Vulcan’s Peak

Archive for the 'movies' category


January 10, 2008 12:05 am

Things I thought about doing this evening, but didn’t:
-Doing laundry.
-Cooking something new for dinner to provide a break from the leftovers from last weekend. (Don’t get me wrong, I adore leftovers and plan for them. But variety ain’t a bad thing either…)
-Finishing The Grand Tour by Patricia C. Wrede and Caroline Stevermer. Sequel to a book subtitled The Enchanted Chocolate Pot, so you see where the attraction is. At least in part — Wrede is singlehandedly responsible for some of my best-loved (and most often lent out) books in middle and high school (like these and this and this one and its sequel and even this one, which I borrowed from Elf and later found a used bookstore copy).
-Finishing two letters (Only managed one.)

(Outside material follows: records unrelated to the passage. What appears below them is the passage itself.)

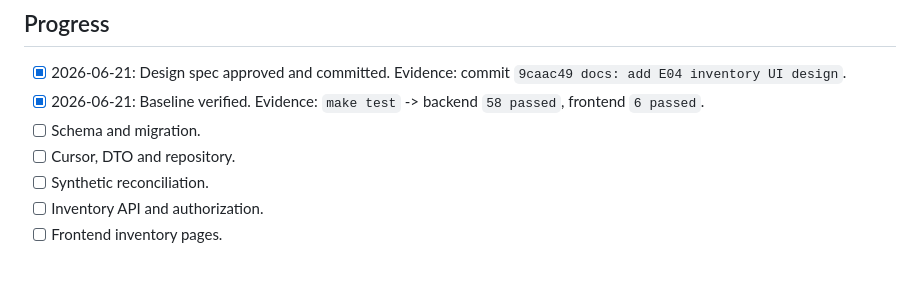
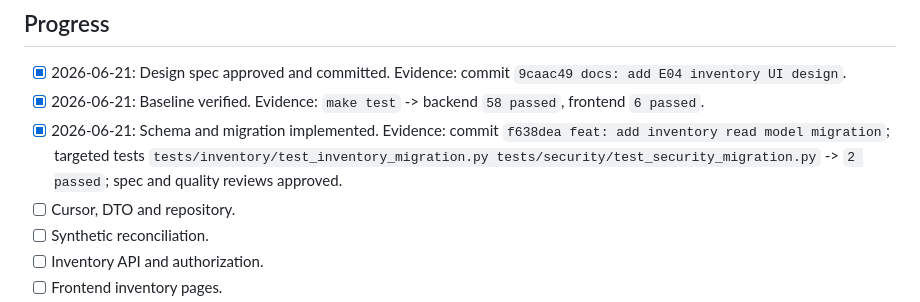
Before and after one commit to lebtmalorny-rgb/dawn, a Markdown page: docs/execplans/E04-inventory-ui.md, the part around the change. Rendered like a GitHub page; blank space fills up the shorter version.

Commit message:
docs: update E04 schema progress

```diff
--- a/docs/execplans/E04-inventory-ui.md
+++ b/docs/execplans/E04-inventory-ui.md
@@ -99,7 +99,10 @@ frontend inventory pages.
   `9caac49 docs: add E04 inventory UI design`.
 - [x] 2026-06-21: Baseline verified. Evidence: `make test` -> backend `58 passed`, frontend
   `6 passed`.
-- [ ] Schema and migration.
+- [x] 2026-06-21: Schema and migration implemented. Evidence: commit
+  `f638dea feat: add inventory read model migration`; targeted tests
+  `tests/inventory/test_inventory_migration.py tests/security/test_security_migration.py` -> `2 passed`;
+  spec and quality reviews approved.
 - [ ] Cursor, DTO and repository.
 - [ ] Synthetic reconciliation.
 - [ ] Inventory API and authorization.
```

Events I’ve planned to blog about in the last month, but didn’t:
-The writer’s strike.
-The rally in Harvard Square for the writers’ strike, which I didn’t take time off work to go to, but my roommate did and got to meet Joss Whedon. Actually, I did too, briefly, because he was signing stuff at a little sci-fi bookstore after the rally and was still there when I got off work. It was pretty awesome.
The Golden Compass and the brouhaha that the Christian right managed to create around it. I highly recommend the book, by the way, very highly. The movie is a pleasant enough way to spend a couple of hours but is not an acceptable substitute.
-Mitt Romney’s speech about why his religion shouldn’t matter to his presidential campaign. I didn’t see the speech, I just read about it and meant to read a transcript, but haven’t. If he continues to look like a contender, I’ll get around to it eventually. He worries me, and I can’t put my finger on why, except to be flip and say that he looks like the evil Mayor from season 3 of Buffy. (Source. Not my cleverness; though I think the whole list is hilarious.)
Alex and the Ironic Gentleman by Adrienne Kress. A fun and funny YA adventure — and its author was one of three who were fantastically nice about letting me ask them questions for a paper I was writing on author blogs. Definitely another recommended read.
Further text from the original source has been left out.